#### [Task goal]
In the data that follows, count each line with the string "components"; the reply is the number only.

#### [Data for this exercise]
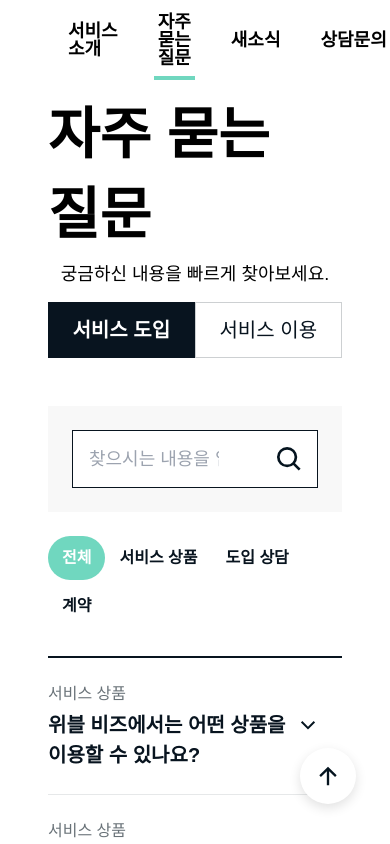
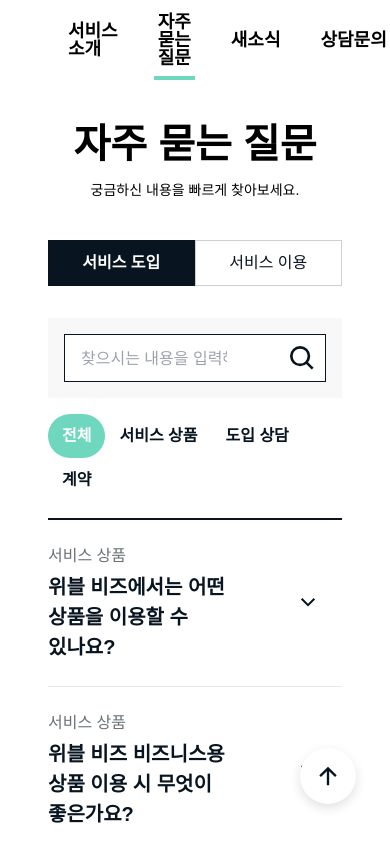
Before and after one commit to withoutwax/hyundai-autoever-assignment, a Next.js app: page /faq in a window 390 px wide. Shown: the top 844 px of the page. Built offline with nearby package versions, Linux system fonts and the light colour scheme; data requests are answered from the project's data file; a web font is replaced by a local one.

Commit message:
나머지 페이지 요소들 Mobile Responsiveness 적용

```diff
--- a/app/faq/page.tsx
+++ b/app/faq/page.tsx
@@ -25,9 +25,9 @@
     <HydrationBoundary state={dehydrate(queryClient)}>
       <div className="px-[48px] pb-[80px] lg:pb-[96px]">
         <div className="max-w-[1240px] mx-auto">
-          <h1 className="flex flex-col justify-center items-center h-[222px]">
+          <h1 className="flex flex-col justify-center items-center text-[40px] lg:text-[56px] leading-[56px] lg:leading-[80px] h-[160px] lg:h-[222px]">
             자주 묻는 질문
-            <em className="text-[18px] leading-[1.6rem] text-center break-keep mt-[0.4em] not-italic font-normal">
+            <em className="text-[14px] lg:text-[18px] leading-[1.6rem] text-center break-keep mt-[0.4em] not-italic font-normal">
               궁금하신 내용을 빠르게 찾아보세요.
             </em>
           </h1>
--- a/components/FaqContent.tsx
+++ b/components/FaqContent.tsx
@@ -19,9 +19,9 @@
 
   return (
     <div className="">
-      <div className="mb-[24px]">
+      <div className="mb-[16px] lg:mb-[24px]">
         <label
-          className="h-[48px] inline-block cursor-pointer"
+          className="h-[44px] lg:h-[48px] inline-block cursor-pointer"
           onClick={() => {
             setActiveCategory("전체");
             setLimit(10);
@@ -48,7 +48,7 @@
         </label>
         {categoryList.map((category: string) => (
           <label
-            className="h-[48px] inline-block cursor-pointer"
+            className="h-[44px] lg:h-[48px] inline-block cursor-pointer"
             key={uuidv4()}
             onClick={() => {
               setActiveCategory(category);
@@ -106,7 +106,9 @@
                       </em>
                     )}
                   </div>
-                  <strong className="flex-1 text-left">{faq.question}</strong>
+                  <strong className="flex-1 text-left mr-[88px]">
+                    {faq.question}
+                  </strong>
                 </Accordion.Trigger>
               </Accordion.Header>
               <Accordion.Content className="border-b border-[#e6e8e9] duration-[100ms] transition-[max-height] ease-in-out h-full overflow-hidden data-[state=closed]:animate-accordion-up data-[state=open]:animate-accordion-down">
--- a/components/Faqs.tsx
+++ b/components/Faqs.tsx
@@ -56,9 +56,9 @@
 
   return (
     <div>
-      <ul className="flex mb-[48px]">
+      <ul className="flex mb-[32px] lg:mb-[48px]">
         <li
-          className={`w-full h-[56px] ${
+          className={`w-full h-[46px] lg:h-[56px] ${
             tab === "서비스 도입"
               ? "bg-midnight text-white font-semibold"
               : "bg-white text-midnight border border-[#cdd0d2]"
@@ -73,13 +73,13 @@
                 searchInput.current.value = "";
               }
             }}
-            className="text-[20px] flex justify-center items-center p-[8px] h-full"
+            className="text-[16px] lg:text-[20px] flex justify-center items-center p-[8px] h-full"
           >
             <span>서비스 도입</span>
           </Link>
         </li>
         <li
-          className={`w-full h-[56px] ${
+          className={`w-full h-[46px] lg:h-[56px] ${
             tab === "서비스 이용"
               ? "bg-midnight text-white font-semibold"
               : "bg-white text-midnight border border-[#cdd0d2]"
@@ -94,20 +94,20 @@
                 searchInput.current.value = "";
               }
             }}
-            className="text-[20px] flex justify-center items-center p-[8px] h-full"
+            className="text-[16px] lg:text-[20px] flex justify-center items-center p-[8px] h-full"
           >
             <span>서비스 이용</span>
           </Link>
         </li>
       </ul>
-      <form className="mb-[24px]">
-        <div className="bg-[#f8f8f8] p-[24px] flex justify-center items-center">
+      <form className="mb-[16px] lg:mb-[24px]">
+        <div className="bg-[#f8f8f8] p-[16px] lg:p-[24px] flex justify-center items-center">
           <div className="relative flex justify-end items-center border border-midnight bg-white">
             <input
               type="search"
               placeholder="찾으시는 내용을 입력해 주세요"
               ref={searchInput}
-              className="w-full h-[56px] pl-[16px] pr-[94px] focus:outline-none placeholder:text-[18px] text-[18px] appearance-none"
+              className="w-full h-[46px] lg:h-[56px] pl-[16px] pr-[94px] focus:outline-none placeholder:text-[16px] placeholder:lg:text-[18px] text-[18px] appearance-none"
             ></input>
             {search && (
               <button
--- a/components/Footer.tsx
+++ b/components/Footer.tsx
@@ -7,7 +7,7 @@
         <div className="flex flex-col items-start lg:items-end">
           <span className="text-white font-bold space-x-[24px] lg:mb-[10px] h-[52px] lg:h-auto flex items-center">
             <button className="hover:underline">개인정보 처리방침</button>
-            <button className="hover:underline">이용약관</button>
+            <button className="hover:underline font-normal">이용약관</button>
           </span>
           <address className="text-[#81898f] not-italic text-[14px] leading-[24px]">
             <span className="mr-[12px]">
```
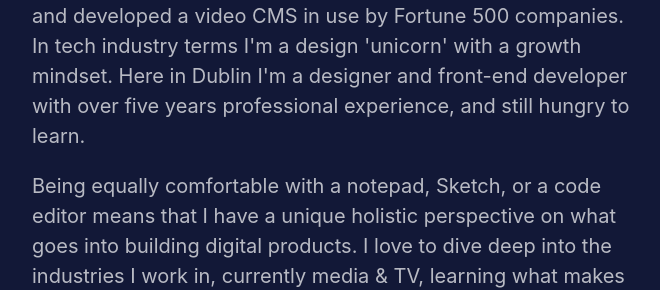
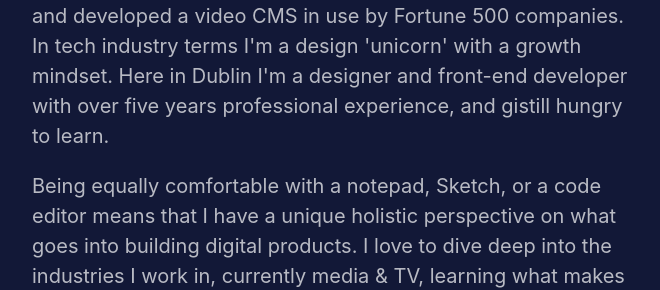
Before and after one commit to Lennington/personal-site, a Jekyll site: the page built from index.md, in a window 1280 px wide. Shown: the part 318-608 px from the top of the page, without its empty margins (47-707 px from the left). Built offline with Jekyll 4.4.1, drawn with Linux system fonts in a browser that asks for light colours; some of the changed text lies outside the part shown.

```diff
--- a/_includes/head.html
+++ b/_includes/head.html
@@ -9,10 +9,6 @@
   <title>
     Ian Goode
   </title>
-
-  <!-- Fonts -->
-  <script src="https://use.typekit.net/ttt2mhk.js"></script>
-  <script>try{Typekit.load({ async: true });}catch(e){}</script>
 
   <!-- CSS -->
   <link rel="stylesheet" href="/public/css/main.css">
--- a/_layouts/home.html
+++ b/_layouts/home.html
@@ -5,7 +5,7 @@ layout: default
 <section>
   <span class="stroke"></span>
   <h1>I'm Ian Goode, a digital product designer in Dublin, Ireland. <br> Currently Creative Director at Axonista.</h1>
-  <p>I've designed and shipped award-winning multi-platform apps, and developed a video CMS in use by Fortune 500 companies. In tech industry terms I'm a design 'unicorn' with a growth mindset. Here in Dublin I'm a designer and front-end developer with over five years professional experience, and still hungry to learn.</p>
+  <p>I've designed and shipped award-winning multi-platform apps, and developed a video CMS in use by Fortune 500 companies. In tech industry terms I'm a design 'unicorn' with a growth mindset. Here in Dublin I'm a designer and front-end developer with over five years professional experience, and gistill hungry to learn.</p>
   <p>Being equally comfortable with a notepad, Sketch, or a code editor means that I have a unique holistic perspective on what goes into building digital products. I love to dive deep into the industries I work in, currently media & TV, learning what makes them tick. This blend of business, design and technology has seen my role change over time from individual contributor to product owner.</p>
   <p>A full website is coming soon, in the meantime you can contact me via one of the places below. I'm always open to a conversation.</p>
   <p>Email: <a href="mailto:iandgoode@gmail.com">iandgoode@gmail.com</a></p>
```
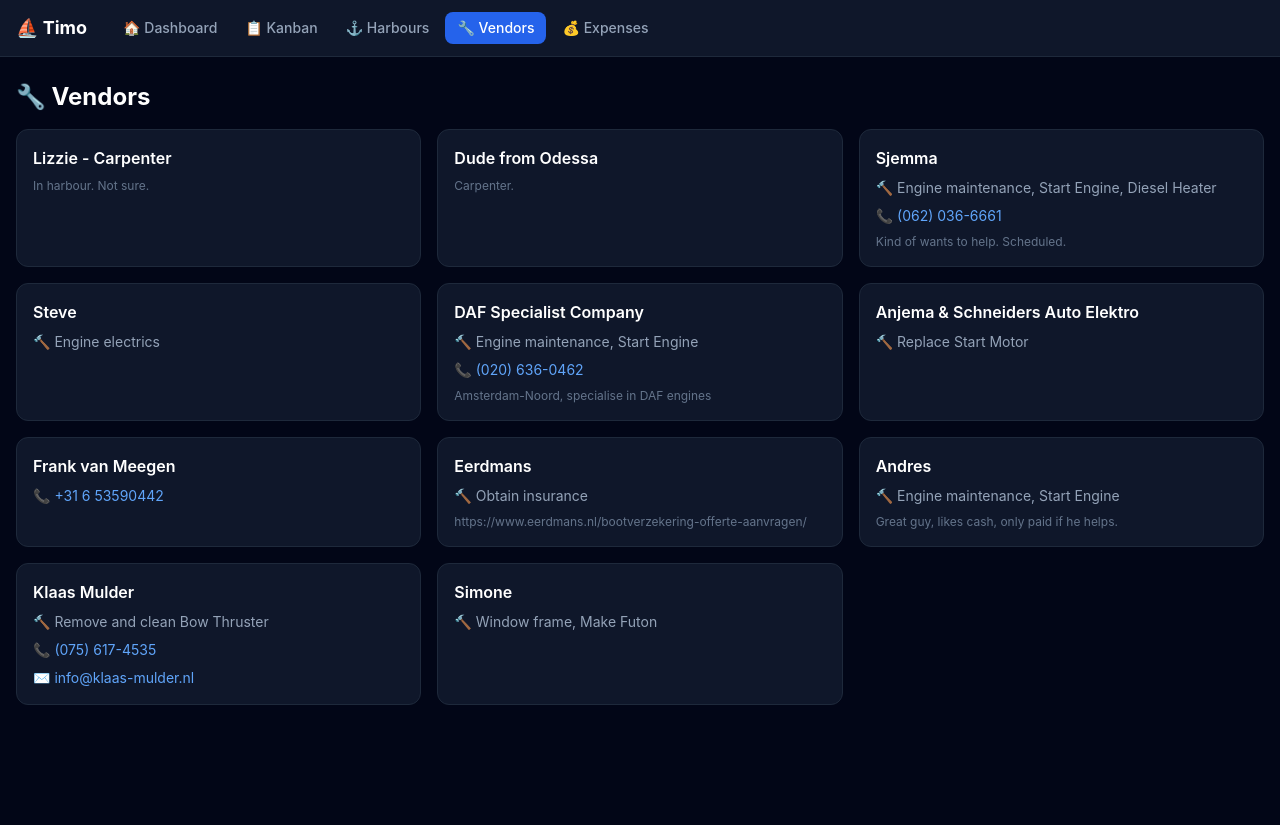
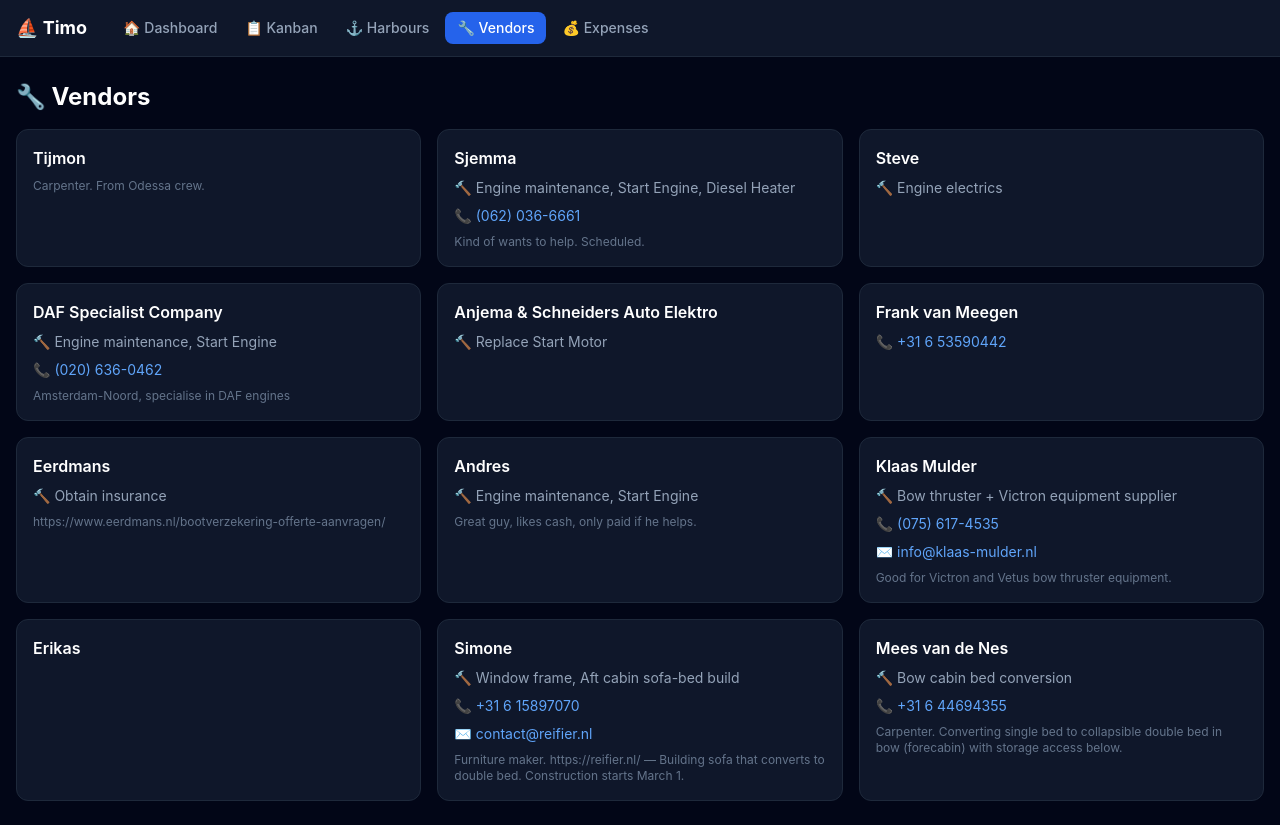
Before and after one commit to kokosthief/boat-dashboard, a Next.js app: page /vendors in a window 1280 px wide. Before the commit the page ends 800 px from the top, so only its background shows below. Built offline with nearby package versions, Linux system fonts and the light colour scheme.

Commit message:
fix: remove Lizzie, sync vendors with latest CSV data
- Removed Lizzie (not in vendor CSV)
- Renamed 'Dude from Odessa' to Tijmon
- Added Erikas, Mees van de Nes
- Updated Simone, Klaas Mulder with latest contact info

```diff
--- a/src/data/vendors.ts
+++ b/src/data/vendors.ts
@@ -8,8 +8,7 @@ export interface Vendor {
 }
 
 export const vendors: Vendor[] = [
-  { name: "Lizzie - Carpenter", tasks: "", contact: "Lizzie", phone: "", email: "", notes: "In harbour. Not sure." },
-  { name: "Dude from Odessa", tasks: "", contact: "", phone: "", email: "", notes: "Carpenter." },
+  { name: "Tijmon", tasks: "", contact: "Tijmon", phone: "", email: "", notes: "Carpenter. From Odessa crew." },
   { name: "Sjemma", tasks: "Engine maintenance, Start Engine, Diesel Heater", contact: "Sjemma", phone: "(062) 036-6661", email: "", notes: "Kind of wants to help. Scheduled." },
   { name: "Steve", tasks: "Engine electrics", contact: "Steve", phone: "", email: "", notes: "" },
   { name: "DAF Specialist Company", tasks: "Engine maintenance, Start Engine", contact: "NA", phone: "(020) 636-0462", email: "", notes: "Amsterdam-Noord, specialise in DAF engines" },
@@ -17,6 +16,8 @@ export const vendors: Vendor[] = [
   { name: "Frank van Meegen", tasks: "", contact: "Frank", phone: "+31 6 53590442", email: "", notes: "" },
   { name: "Eerdmans", tasks: "Obtain insurance", contact: "", phone: "", email: "", notes: "https://www.eerdmans.nl/bootverzekering-offerte-aanvragen/" },
   { name: "Andres", tasks: "Engine maintenance, Start Engine", contact: "Via Zoe/Paul", phone: "", email: "", notes: "Great guy, likes cash, only paid if he helps." },
-  { name: "Klaas Mulder", tasks: "Remove and clean Bow Thruster", contact: "", phone: "(075) 617-4535", email: "info@klaas-mulder.nl", notes: "" },
-  { name: "Simone", tasks: "Window frame, Make Futon", contact: "Simone", phone: "", email: "", notes: "" },
+  { name: "Klaas Mulder", tasks: "Bow thruster + Victron equipment supplier", contact: "", phone: "(075) 617-4535", email: "info@klaas-mulder.nl", notes: "Good for Victron and Vetus bow thruster equipment." },
+  { name: "Erikas", tasks: "", contact: "Erikas", phone: "", email: "", notes: "" },
+  { name: "Simone", tasks: "Window frame, Aft cabin sofa-bed build", contact: "Simone", phone: "+31 6 15897070", email: "contact@reifier.nl", notes: "Furniture maker. https://reifier.nl/ — Building sofa that converts to double bed. Construction starts March 1." },
+  { name: "Mees van de Nes", tasks: "Bow cabin bed conversion", contact: "Mees", phone: "+31 6 44694355", email: "", notes: "Carpenter. Converting single bed to collapsible double bed in bow (forecabin) with storage access below." },
 ];
```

#### [Reply to the exercise]
6